# What you should do:
Print all of the data exactly.

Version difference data

__________________________________________________

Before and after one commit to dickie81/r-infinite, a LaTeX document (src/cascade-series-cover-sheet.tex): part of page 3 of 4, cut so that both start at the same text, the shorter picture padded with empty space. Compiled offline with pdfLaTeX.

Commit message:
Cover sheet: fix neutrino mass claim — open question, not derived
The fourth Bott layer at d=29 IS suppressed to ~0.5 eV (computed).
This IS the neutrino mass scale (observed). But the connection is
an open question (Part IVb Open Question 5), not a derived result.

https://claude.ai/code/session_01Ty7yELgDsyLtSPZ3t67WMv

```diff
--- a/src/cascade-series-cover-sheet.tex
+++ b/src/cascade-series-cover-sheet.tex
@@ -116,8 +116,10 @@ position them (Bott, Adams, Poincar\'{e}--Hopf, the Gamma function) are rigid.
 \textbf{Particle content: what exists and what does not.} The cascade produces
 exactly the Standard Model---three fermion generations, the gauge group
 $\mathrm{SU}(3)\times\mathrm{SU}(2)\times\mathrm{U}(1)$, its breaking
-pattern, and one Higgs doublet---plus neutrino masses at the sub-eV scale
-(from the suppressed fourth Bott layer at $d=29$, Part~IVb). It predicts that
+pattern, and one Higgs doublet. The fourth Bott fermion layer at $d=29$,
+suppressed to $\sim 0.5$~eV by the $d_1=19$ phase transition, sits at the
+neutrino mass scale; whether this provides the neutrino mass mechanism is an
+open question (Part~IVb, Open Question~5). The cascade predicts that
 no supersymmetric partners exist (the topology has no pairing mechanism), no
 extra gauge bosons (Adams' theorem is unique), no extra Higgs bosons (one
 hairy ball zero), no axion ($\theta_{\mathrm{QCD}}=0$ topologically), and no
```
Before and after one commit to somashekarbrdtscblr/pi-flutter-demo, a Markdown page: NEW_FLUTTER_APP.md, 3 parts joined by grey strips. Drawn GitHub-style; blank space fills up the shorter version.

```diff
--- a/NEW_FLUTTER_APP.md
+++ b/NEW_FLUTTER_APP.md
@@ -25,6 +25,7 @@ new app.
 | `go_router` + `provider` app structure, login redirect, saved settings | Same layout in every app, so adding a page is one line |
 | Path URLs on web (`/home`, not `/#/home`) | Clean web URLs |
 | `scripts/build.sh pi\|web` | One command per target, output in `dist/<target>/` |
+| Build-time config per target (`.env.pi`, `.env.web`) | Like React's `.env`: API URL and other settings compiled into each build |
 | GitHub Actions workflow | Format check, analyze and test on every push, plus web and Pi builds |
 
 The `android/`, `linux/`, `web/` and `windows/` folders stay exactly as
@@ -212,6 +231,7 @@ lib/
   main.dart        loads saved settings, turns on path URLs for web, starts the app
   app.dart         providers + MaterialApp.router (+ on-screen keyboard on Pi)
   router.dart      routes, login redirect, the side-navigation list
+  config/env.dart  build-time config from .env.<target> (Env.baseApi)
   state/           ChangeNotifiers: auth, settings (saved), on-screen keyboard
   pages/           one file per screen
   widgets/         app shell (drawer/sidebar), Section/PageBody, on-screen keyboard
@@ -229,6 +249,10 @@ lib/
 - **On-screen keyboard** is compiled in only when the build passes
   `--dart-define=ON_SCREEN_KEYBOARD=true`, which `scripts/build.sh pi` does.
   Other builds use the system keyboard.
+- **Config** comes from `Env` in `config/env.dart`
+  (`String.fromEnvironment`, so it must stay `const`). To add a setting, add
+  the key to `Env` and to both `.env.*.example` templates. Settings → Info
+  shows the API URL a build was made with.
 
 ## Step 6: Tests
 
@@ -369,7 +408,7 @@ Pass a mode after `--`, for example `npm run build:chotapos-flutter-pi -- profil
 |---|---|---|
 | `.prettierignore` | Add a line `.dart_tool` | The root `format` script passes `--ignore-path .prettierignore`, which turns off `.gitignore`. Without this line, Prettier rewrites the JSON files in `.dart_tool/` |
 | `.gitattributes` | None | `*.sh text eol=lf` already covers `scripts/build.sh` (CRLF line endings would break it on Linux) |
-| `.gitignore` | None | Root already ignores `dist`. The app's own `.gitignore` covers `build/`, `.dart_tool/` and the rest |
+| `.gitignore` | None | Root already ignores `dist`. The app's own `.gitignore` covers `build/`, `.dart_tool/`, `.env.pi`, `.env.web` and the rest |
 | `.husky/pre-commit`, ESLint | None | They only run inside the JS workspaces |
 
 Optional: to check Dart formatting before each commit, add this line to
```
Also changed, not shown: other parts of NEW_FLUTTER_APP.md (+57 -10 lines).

__________________________________________________

# Output of the exercise:
Before and after one commit to dickie81/r-infinite, a LaTeX document (src/cascade-series-cover-sheet.tex): part of page 3 of 4, cut so that both start at the same text, the shorter picture padded with empty space. Compiled offline with pdfLaTeX.

Commit message:
Cover sheet: fix neutrino mass claim — open question, not derived
The fourth Bott layer at d=29 IS suppressed to ~0.5 eV (computed).
This IS the neutrino mass scale (observed). But the connection is
an open question (Part IVb Open Question 5), not a derived result.

https://claude.ai/code/session_01Ty7yELgDsyLtSPZ3t67WMv

```diff
--- a/src/cascade-series-cover-sheet.tex
+++ b/src/cascade-series-cover-sheet.tex
@@ -116,8 +116,10 @@ position them (Bott, Adams, Poincar\'{e}--Hopf, the Gamma function) are rigid.
 \textbf{Particle content: what exists and what does not.} The cascade produces
 exactly the Standard Model---three fermion generations, the gauge group
 $\mathrm{SU}(3)\times\mathrm{SU}(2)\times\mathrm{U}(1)$, its breaking
-pattern, and one Higgs doublet---plus neutrino masses at the sub-eV scale
-(from the suppressed fourth Bott layer at $d=29$, Part~IVb). It predicts that
+pattern, and one Higgs doublet. The fourth Bott fermion layer at $d=29$,
+suppressed to $\sim 0.5$~eV by the $d_1=19$ phase transition, sits at the
+neutrino mass scale; whether this provides the neutrino mass mechanism is an
+open question (Part~IVb, Open Question~5). The cascade predicts that
 no supersymmetric partners exist (the topology has no pairing mechanism), no
 extra gauge bosons (Adams' theorem is unique), no extra Higgs bosons (one
 hairy ball zero), no axion ($\theta_{\mathrm{QCD}}=0$ topologically), and no
```
Before and after one commit to somashekarbrdtscblr/pi-flutter-demo, a Markdown page: NEW_FLUTTER_APP.md, 3 parts joined by grey strips. Drawn GitHub-style; blank space fills up the shorter version.

```diff
--- a/NEW_FLUTTER_APP.md
+++ b/NEW_FLUTTER_APP.md
@@ -25,6 +25,7 @@ new app.
 | `go_router` + `provider` app structure, login redirect, saved settings | Same layout in every app, so adding a page is one line |
 | Path URLs on web (`/home`, not `/#/home`) | Clean web URLs |
 | `scripts/build.sh pi\|web` | One command per target, output in `dist/<target>/` |
+| Build-time config per target (`.env.pi`, `.env.web`) | Like React's `.env`: API URL and other settings compiled into each build |
 | GitHub Actions workflow | Format check, analyze and test on every push, plus web and Pi builds |
 
 The `android/`, `linux/`, `web/` and `windows/` folders stay exactly as
@@ -212,6 +231,7 @@ lib/
   main.dart        loads saved settings, turns on path URLs for web, starts the app
   app.dart         providers + MaterialApp.router (+ on-screen keyboard on Pi)
   router.dart      routes, login redirect, the side-navigation list
+  config/env.dart  build-time config from .env.<target> (Env.baseApi)
   state/           ChangeNotifiers: auth, settings (saved), on-screen keyboard
   pages/           one file per screen
   widgets/         app shell (drawer/sidebar), Section/PageBody, on-screen keyboard
@@ -229,6 +249,10 @@ lib/
 - **On-screen keyboard** is compiled in only when the build passes
   `--dart-define=ON_SCREEN_KEYBOARD=true`, which `scripts/build.sh pi` does.
   Other builds use the system keyboard.
+- **Config** comes from `Env` in `config/env.dart`
+  (`String.fromEnvironment`, so it must stay `const`). To add a setting, add
+  the key to `Env` and to both `.env.*.example` templates. Settings → Info
+  shows the API URL a build was made with.
 
 ## Step 6: Tests
 
@@ -369,7 +408,7 @@ Pass a mode after `--`, for example `npm run build:chotapos-flutter-pi -- profil
 |---|---|---|
 | `.prettierignore` | Add a line `.dart_tool` | The root `format` script passes `--ignore-path .prettierignore`, which turns off `.gitignore`. Without this line, Prettier rewrites the JSON files in `.dart_tool/` |
 | `.gitattributes` | None | `*.sh text eol=lf` already covers `scripts/build.sh` (CRLF line endings would break it on Linux) |
-| `.gitignore` | None | Root already ignores `dist`. The app's own `.gitignore` covers `build/`, `.dart_tool/` and the rest |
+| `.gitignore` | None | Root already ignores `dist`. The app's own `.gitignore` covers `build/`, `.dart_tool/`, `.env.pi`, `.env.web` and the rest |
 | `.husky/pre-commit`, ESLint | None | They only run inside the JS workspaces |
 
 Optional: to check Dart formatting before each commit, add this line to
```
Also changed, not shown: other parts of NEW_FLUTTER_APP.md (+57 -10 lines).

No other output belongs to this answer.